This new plan — outlined in a 51-page report prepared by scientists from 17 different government organizations, educational institutions and private space science companies — proposes launching a small, unmanned spacecraft, powered by both solar panels and ion propulsion, to the asteroid belt, where it would trap an appropriate asteroid in what is, essentially, a large bag and then slowly drag that asteroid back to Earth, depositing it into orbit around the Moon.
[ Related: More men and machines to venture into space in 2013 ]
Such a mission would take roughly 10 years to complete, which may seem a long time for little reward. However, while our little 'tug-boat' spacecraft was chugging along with its payload, we would be busy ourselves, building a new space station just beyond the Moon, at Lagrange Point 2 (L2) — an orbital stable point in Earth's shadow caused by the gravitational interaction between the Earth, the Moon and the Sun. This space station would, primarily, be built to give us convenient access to the Moon for scientific missions, mining Helium-3 from the Moon's dark side, and so forth, however it would also give us easy access to anything we placed into orbit around the Moon.
Also, sending one of these 'tug-boats' out could be followed by even more, with some sent by private companies such as Planetary Resources. This could set up a continuous stream of asteroids being brought back to us for exploration and mining potential, which would increase the overall reward of the plan vastly.
Oh, and for anyone worried about us causing our own doom by entrusting a planet-killer asteroid to a tiny unmanned robot, the scientists proposing this are well-aware of the potential danger. Their proposal involves gathering small, low-density space rocks, around 7 metres wide and of the type known as 'carbonaceous-chondrites'. These would still be valuable for their mineral content, but their small size and low density make it extremely likely that they would just burn up in our atmosphere, should the robot spacecraft drift off course.

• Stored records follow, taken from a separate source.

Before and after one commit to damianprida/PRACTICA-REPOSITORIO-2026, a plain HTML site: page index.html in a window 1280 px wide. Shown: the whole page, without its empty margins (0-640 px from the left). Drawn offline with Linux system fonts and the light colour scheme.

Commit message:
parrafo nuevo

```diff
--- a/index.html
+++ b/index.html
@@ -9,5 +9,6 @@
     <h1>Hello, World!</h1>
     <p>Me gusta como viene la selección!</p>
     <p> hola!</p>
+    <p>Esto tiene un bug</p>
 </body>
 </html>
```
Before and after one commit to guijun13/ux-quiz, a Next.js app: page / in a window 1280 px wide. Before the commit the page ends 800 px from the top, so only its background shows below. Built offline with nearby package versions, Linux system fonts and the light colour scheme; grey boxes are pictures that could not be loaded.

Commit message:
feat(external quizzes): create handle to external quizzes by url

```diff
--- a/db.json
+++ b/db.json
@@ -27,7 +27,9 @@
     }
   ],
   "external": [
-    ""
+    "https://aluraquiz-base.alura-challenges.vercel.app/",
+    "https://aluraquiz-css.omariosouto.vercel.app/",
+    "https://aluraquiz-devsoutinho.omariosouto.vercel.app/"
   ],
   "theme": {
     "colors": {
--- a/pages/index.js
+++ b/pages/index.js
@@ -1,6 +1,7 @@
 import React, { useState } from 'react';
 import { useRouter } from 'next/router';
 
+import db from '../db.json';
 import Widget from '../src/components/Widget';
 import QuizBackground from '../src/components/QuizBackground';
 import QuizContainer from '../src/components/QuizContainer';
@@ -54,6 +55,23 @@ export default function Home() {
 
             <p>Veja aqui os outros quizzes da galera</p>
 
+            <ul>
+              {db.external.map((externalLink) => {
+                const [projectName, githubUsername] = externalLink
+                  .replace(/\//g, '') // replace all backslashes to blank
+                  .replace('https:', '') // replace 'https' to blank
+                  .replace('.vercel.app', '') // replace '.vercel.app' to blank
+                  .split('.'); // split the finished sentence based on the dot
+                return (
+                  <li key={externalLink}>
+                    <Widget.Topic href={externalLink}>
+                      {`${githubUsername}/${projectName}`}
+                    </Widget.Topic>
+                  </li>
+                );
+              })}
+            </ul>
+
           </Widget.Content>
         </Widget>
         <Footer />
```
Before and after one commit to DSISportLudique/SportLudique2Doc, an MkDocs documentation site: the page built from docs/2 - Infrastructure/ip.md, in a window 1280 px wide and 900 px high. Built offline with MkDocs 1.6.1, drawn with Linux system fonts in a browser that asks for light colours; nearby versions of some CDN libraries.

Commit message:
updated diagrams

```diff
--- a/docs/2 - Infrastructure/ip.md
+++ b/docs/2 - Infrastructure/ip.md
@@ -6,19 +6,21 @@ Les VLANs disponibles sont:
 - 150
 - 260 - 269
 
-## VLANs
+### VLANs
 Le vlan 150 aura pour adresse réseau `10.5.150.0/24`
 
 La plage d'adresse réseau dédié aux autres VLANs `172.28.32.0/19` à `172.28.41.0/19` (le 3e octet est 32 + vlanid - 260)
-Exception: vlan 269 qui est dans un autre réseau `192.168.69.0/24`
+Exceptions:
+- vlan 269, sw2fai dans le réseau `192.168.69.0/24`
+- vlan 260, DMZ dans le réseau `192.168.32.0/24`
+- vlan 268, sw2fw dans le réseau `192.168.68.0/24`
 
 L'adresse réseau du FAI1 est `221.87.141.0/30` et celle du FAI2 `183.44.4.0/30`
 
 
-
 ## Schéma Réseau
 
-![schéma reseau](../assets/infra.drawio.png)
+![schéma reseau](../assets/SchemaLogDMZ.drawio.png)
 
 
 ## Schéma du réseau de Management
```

There's no solid plans for this mission yet, of course, but given that it would be less expensive than a manned mission, it would not put astronauts at risk from cosmic radiation exposure, and it could likely be done with current technologies, the idea does have great potential.